Lautenberg: Sandy Forced Shutdown of Largest Port on East Coast, ‘Nearly Grinding Commerce to a Halt’

By Melanie Arter | December 7, 2012 | 9:36 AM EST

FILE - This Oct. 31, 2012 file aerial photo shows the damage to an amusement park left in the wake of Superstorm Sandy, in Seaside Heights, N.J. (AP Photo/Mike Groll, File)

( - Sen. Frank Lautenberg (D-N.J.), chairman of the Senate Commerce and Transportation Subcommittee on Surface Transportation, said Thursday that Hurricane Sandy led to the days-long closure of the largest port on the East Coast that supports 550,000 jobs in the region, “nearly grinding commerce to a halt.”

“There’s a port in New York and New Jersey – the largest port on the East Coast, which supports more than 550,000 jobs in the region, and because of extensive flooding, dangerous debris in the waterways and damage to electrical systems, the port was largely shut down for days, nearly grinding commerce to a halt,” he said at a hearing on the damage that Hurricane Sandy caused to transportation systems.

Lautenberg said New Jersey residents “suffered multi-hour commutes at two and three times the usual cost or they were forced to sit in endless traffic” because of limited transit and rail access to New York.

“And by the way, in case you weren’t aware, there was heavy traffic before this, so this just magnified the problem that we already had,” he said. “Damage to our transportation had severe economic impact.”

He cited the closure of the port in New York and New Jersey as an example. “Transportation in our region has nationwide impact,” Lautenberg said.

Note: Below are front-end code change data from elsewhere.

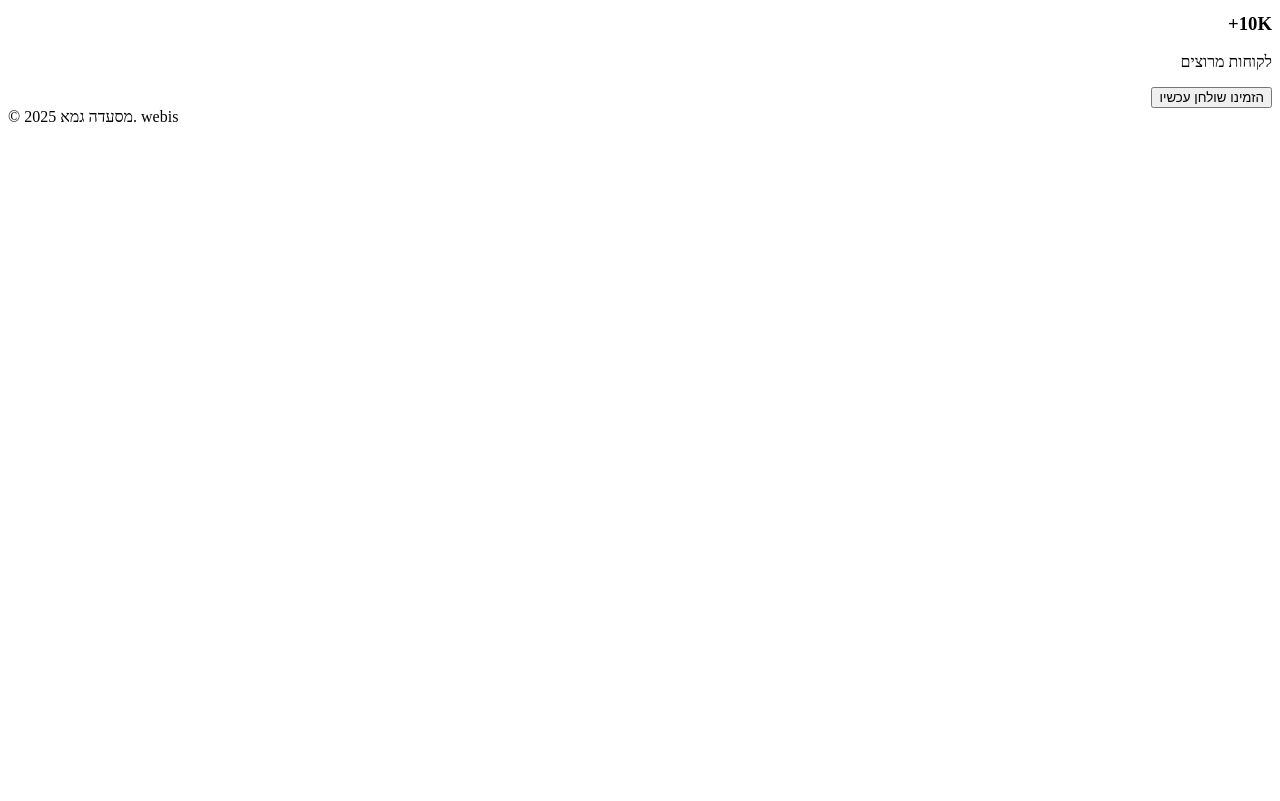
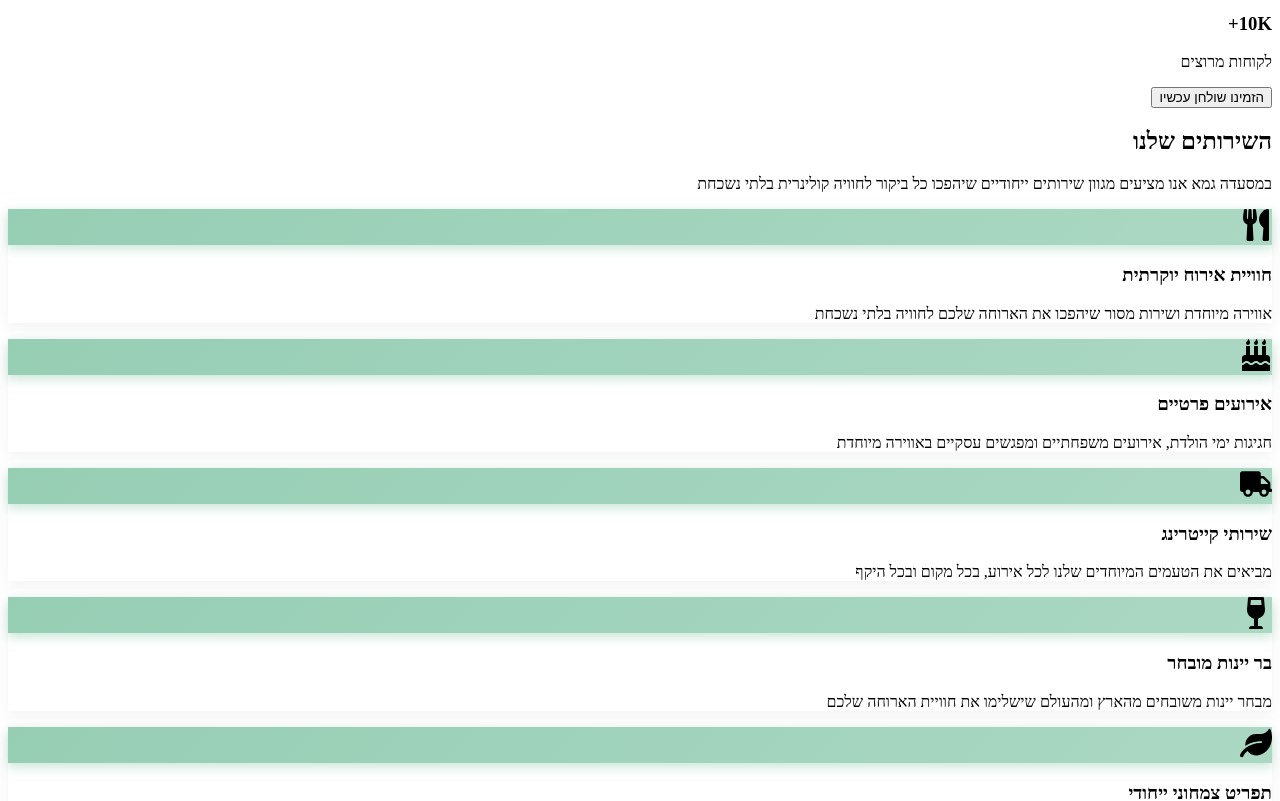
Before and after one commit to Webis-sites/webis-site-msadh-gma-1744374159349, a Next.js app: page / in a window 1280 px wide. Shown: the part 800-1601 px from the top of the page. Before the commit the page ends 934 px from the top, so only its background shows below. Built offline with nearby package versions, Linux system fonts and the light colour scheme.

Commit message:
Add ServicesSection component to page

```diff
--- a/src/app/page.tsx
+++ b/src/app/page.tsx
@@ -3,6 +3,7 @@
 import React from 'react';
 import HeroSection from '@/components/HeroSection';
 import AboutSection from '@/components/AboutSection';
+import ServicesSection from '@/components/ServicesSection';
 
 export default function HomePage() {
   return (
@@ -12,6 +13,7 @@ export default function HomePage() {
 
         <HeroSection />
         <AboutSection />
+        <ServicesSection />
       </main>
 
       <footer className="py-6 bg-gray-100 dark:bg-gray-800">
```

“The millions of people throughout the country who ride our rails, drive through our state or use our products that come through our port also felt the effects of Sandy. While state and local agencies work diligently to get our systems running again, many problems still need to be fixed, and they can’t do it all on their own,” he added.